Harmison and Hoggard careers not over - Miller
Geoff Miller, England's chairman of selectors, has insisted Steve Harmison and Matthew Hoggard - who were both dropped after the first Test against New Zealand in March - are both part of England's immediate plans for the forthcoming season.
Harmison and Hoggard were replaced by James Anderson and Stuart Broad to give England an injection of youth after losing the first Test by 189 runs. The plan worked; England bounced back to beat New Zealand in Wellington before wrapping up the series in Napier. However, Miller - in a wide-ranging interview with MCC - maintains that despite the pair's lack of form, they are both not forgotten.
We were consulted [by Peter Moores and Michael Vaughan] - though we [the selectors] were in a different part of the world at that stage, but they had this feeling in the changing room of what was necessary," Miller said. "They then got in touch with us. Unless there's something dramatically wrong in what they're feeling, you would let the captain and coach have their way. The end product is they got it right."

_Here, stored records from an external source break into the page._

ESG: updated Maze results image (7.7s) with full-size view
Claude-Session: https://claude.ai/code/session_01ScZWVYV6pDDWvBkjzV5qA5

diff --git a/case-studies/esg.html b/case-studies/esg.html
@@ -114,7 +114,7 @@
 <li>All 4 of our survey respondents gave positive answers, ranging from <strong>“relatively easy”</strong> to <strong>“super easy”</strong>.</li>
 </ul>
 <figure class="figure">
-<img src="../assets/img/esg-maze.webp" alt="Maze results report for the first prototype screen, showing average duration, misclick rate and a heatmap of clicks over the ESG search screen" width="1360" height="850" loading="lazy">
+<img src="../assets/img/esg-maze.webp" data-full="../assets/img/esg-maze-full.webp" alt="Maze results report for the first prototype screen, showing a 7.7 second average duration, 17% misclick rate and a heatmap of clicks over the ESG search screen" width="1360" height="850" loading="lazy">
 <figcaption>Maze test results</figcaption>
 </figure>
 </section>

"They've got to perform," he said, "and they're still part of the picture. From Steve's point of view, he would be very disappointed with how he performed. I will have a chat with him early on in the season to see how he feels, but he knows that if he's performing as well as he knows he can, there aren't too many batsmen in the world who would fancy facing him. So, we'd make sure - but he's got to be bowling like that to reinvent himself internationally."
"Matthew just looked like he was a little bit flat. We had to win two games and we needed something special. It's not the end of the road for him - he knows that and we know that and I know he'll fight back to get his place."
Inevitably, Andrew Flintoff's name popped up. The England allrounder hasn't played since the Sydney Test in January 2007, and underwent a third operation on his ankle last September, but Miller remained cautiously optimistic about Flintoff's chances of making his comeback in the first Test against New Zealand next month.
"We've given him complete freedom to do his own rehab. He's had his own medical people with him and when he thinks he's ready - fully ready - to actually do a full job with England, he'll come back," he said. "Obviously we'll monitor him, I'll go and watch him play for Lancashire at The Oval next week - I presume he'll be playing - and I'll have a chat with him, his medical staff and if he's somewhere near ready he comes into the equation."